In Praise of Friendships

I have a friend that has been my compadre for thirty-seven years.  I’d like to call her my “partner in crime.”  Now, along the way I have had other pals, which I now consider more as acquaintances.  I’m sure we have all had people who started out as a companion, but somewhere along the way something happened – they went in one direction, and we went another.  My thirty-seven year bud has been there through integral times in my life, as well as I in her days.  We’ve loss touch from time to time, but suddenly, there she is or there I am, and when this happens we just pick up from where we were last.  I don’t have to perform special feats to prove what she means to me, and neither does she.  Of course, for the most part, women are that way.  Am I right?  Recently, we just found each other again on Facebook, and the two of us are up to our old shenanigans, just more toned down, since we both have some years behind us.

I think a friend is the dearest and most precious gift one could have.  And even if, for whatever reason, it doesn’t appear that way at the moment; after life’s ups and downs and, roundabouts – when the dust settles and a person is still standing with at least one at their side, I think they have been blessed.  No one stood at the hour of our birth with an injection opening our minds to stressful moments up ahead; to the fact that along our travels we would occasionally need a commandant with which to share intimacies – someone other than our significant others.  Also, we were never told, at a young age that is, that after reaching a certain point in life, if there were more than that one buddy standing nearby, then one truly had been visited by fortune.
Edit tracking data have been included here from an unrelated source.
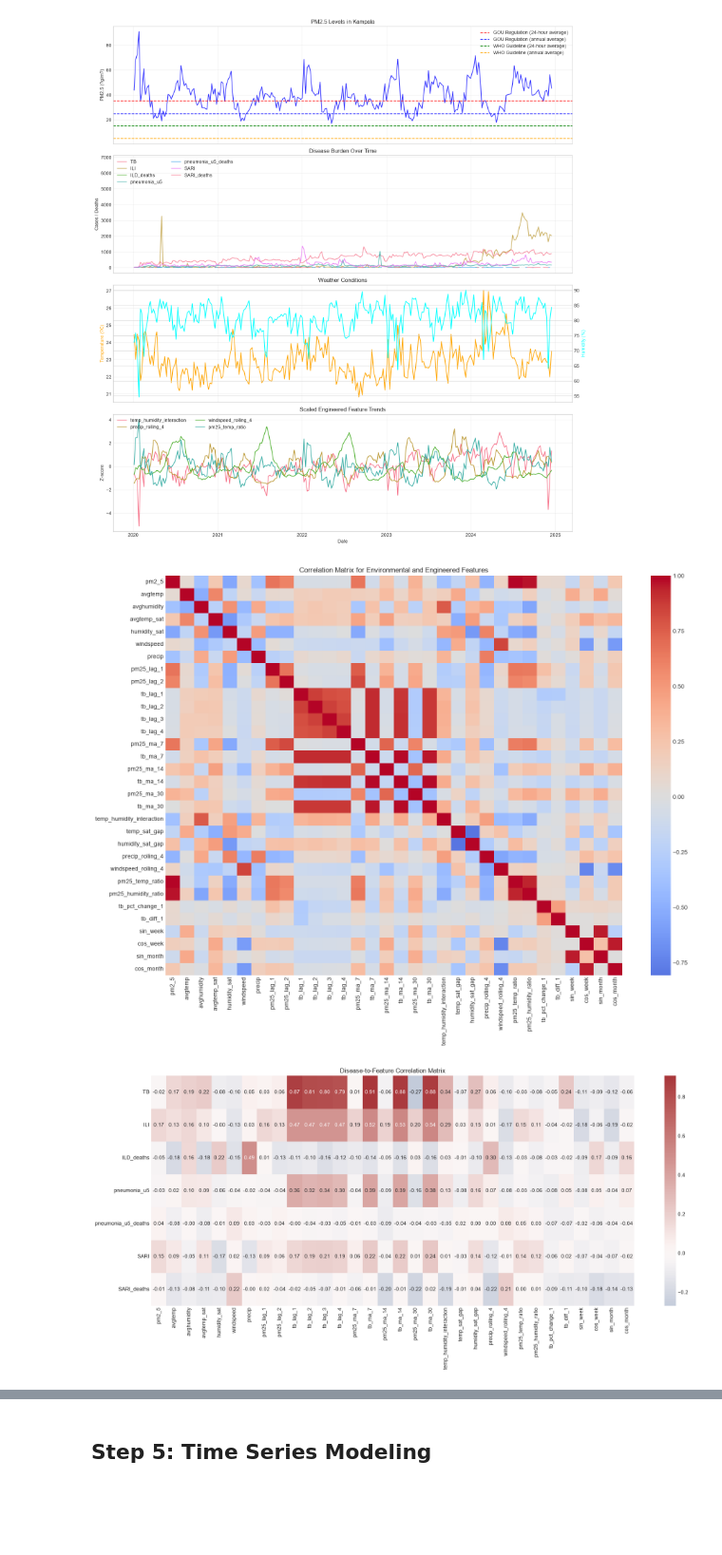
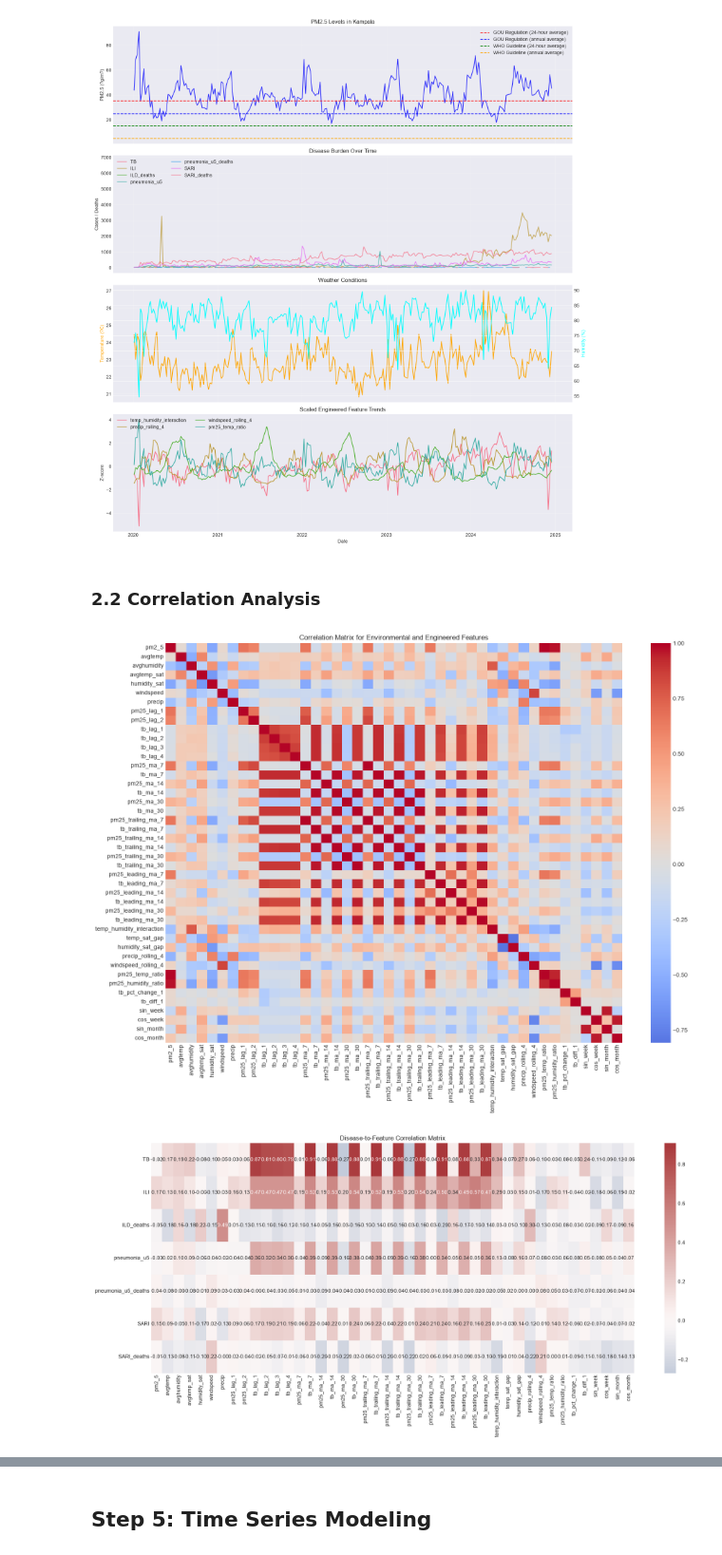
Before and after one commit to Mudarshiru/TimeSeriesAnalysisTutorial, a Jupyter notebook: analysis.ipynb, the cells around one changed output, grey strips where cells are left out. Shown at 95% size. Saved outputs shown, nothing was run; the diff lists cells and outputs as text; code cells hidden in the pictures; blank space fills up the shorter version.

```diff
--- a/analysis.ipynb
+++ b/analysis.ipynb
@@ -131,6 +136,17 @@ processed_data['temp_sat_gap'] = processed_data['avgtemp'] - processed_data.get(
 processed_data['humidity_sat_gap'] = processed_data['avghumidity'] - processed_data.get('humidity_sat', processed_data['avghumidity'])
 processed_data['precip_rolling_4'] = processed_data['precip'].rolling(window=4, min_periods=1).mean()
 processed_data['windspeed_rolling_4'] = processed_data['windspeed'].rolling(window=4, min_periods=1).mean()
+
+for window in [7, 14, 30]:
+    processed_data[f'pm25_trailing_ma_{window}'] = processed_data['pm2_5'].rolling(window=window, min_periods=1).mean()
+    processed_data[f'tb_trailing_ma_{window}'] = processed_data['TB'].rolling(window=window, min_periods=1).mean()
+    processed_data[f'pm25_leading_ma_{window}'] = (
+        processed_data['pm2_5'].iloc[::-1].rolling(window=window, min_periods=1).mean().iloc[::-1]
+    )
+    processed_data[f'tb_leading_ma_{window}'] = (
+        processed_data['TB'].iloc[::-1].rolling(window=window, min_periods=1).mean().iloc[::-1]
+    )
+
 processed_data['pm25_temp_ratio'] = processed_data['pm2_5'] / (processed_data['avgtemp'].abs() + 1)
 processed_data['pm25_humidity_ratio'] = processed_data['pm2_5'] / (processed_data['avghumidity'].abs() + 1)
 processed_data['tb_pct_change_1'] = processed_data['TB'].pct_change().replace([np.inf, -np.inf], np.nan)
@@ -244,39 +264,44 @@ plt.tight_layout()
 plt.show()
 # %% [output]
 [figure]
+# %% [markdown]
+### 2.2 Correlation Analysis
 # %%
 # Correlation analysis across diseases and engineered features
 disease_cols = [
     col for col in ['TB', 'ILI', 'ILD_deaths', 'pneumonia_u5', 'pneumonia_u5_deaths', 'SARI', 'SARI_deaths']
     if col in processed_data.columns
 ]
 feature_analysis_cols = [
     col for col in [
         'pm2_5', 'avgtemp', 'avghumidity', 'avgtemp_sat', 'humidity_sat',
         'windspeed', 'precip', 'pm25_lag_1', 'pm25_lag_2', 'tb_lag_1', 'tb_lag_2',
         'tb_lag_3', 'tb_lag_4', 'pm25_ma_7', 'tb_ma_7', 'pm25_ma_14', 'tb_ma_14',
-        'pm25_ma_30', 'tb_ma_30', 'temp_humidity_interaction', 'temp_sat_gap',
+        'pm25_ma_30', 'tb_ma_30', 'pm25_trailing_ma_7', 'tb_trailing_ma_7',
+        'pm25_trailing_ma_14', 'tb_trailing_ma_14', 'pm25_trailing_ma_30', 'tb_trailing_ma_30',
+        'pm25_leading_ma_7', 'tb_leading_ma_7', 'pm25_leading_ma_14', 'tb_leading_ma_14',
+        'pm25_leading_ma_30', 'tb_leading_ma_30', 'temp_humidity_interaction', 'temp_sat_gap',
         'humidity_sat_gap', 'precip_rolling_4', 'windspeed_rolling_4',
         'pm25_temp_ratio', 'pm25_humidity_ratio', 'tb_pct_change_1', 'tb_diff_1',
         'sin_week', 'cos_week', 'sin_month', 'cos_month', 'time', 'intervention',
         'time_since_intervention'
     ]
     if col in processed_data.columns
 ]
 
 feature_corr_matrix = processed_data[feature_analysis_cols].corr()
 plt.figure(figsize=(16, 12))
 sns.heatmap(feature_corr_matrix, cmap='coolwarm', center=0)
 plt.title('Correlation Matrix for Environmental and Engineered Features')
 plt.tight_layout()
 plt.show()
 
 disease_feature_corr = processed_data[disease_cols + feature_analysis_cols].corr().loc[disease_cols, feature_analysis_cols]
 plt.figure(figsize=(18, max(4, len(disease_cols) * 1.2)))
 sns.heatmap(disease_feature_corr, annot=True, cmap='vlag', center=0, fmt='.2f')
 plt.title('Disease-to-Feature Correlation Matrix')
 plt.tight_layout()
 plt.show()
 # %% [output]
-[figure, old version]
+[figure, new version]
-[figure, old version]
+[figure, new version]
```
Also changed, not shown: parts of 49 cells of this notebook, 18 other files.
I consider a true chum, a person that I am completely comfortable around.  I can talk to them about anything, and maybe not so much to give me advice versus just being there to listen – someone to cry with; literally, if needed.  Also, I don’t think it’s truly necessary to have many, many years behind you – although we know that makes for an even deeper relationship.  But, what I’m saying is, I think two people must click at the first. Otherwise, they don’t have the similarity, and it takes a little more work to form a connection.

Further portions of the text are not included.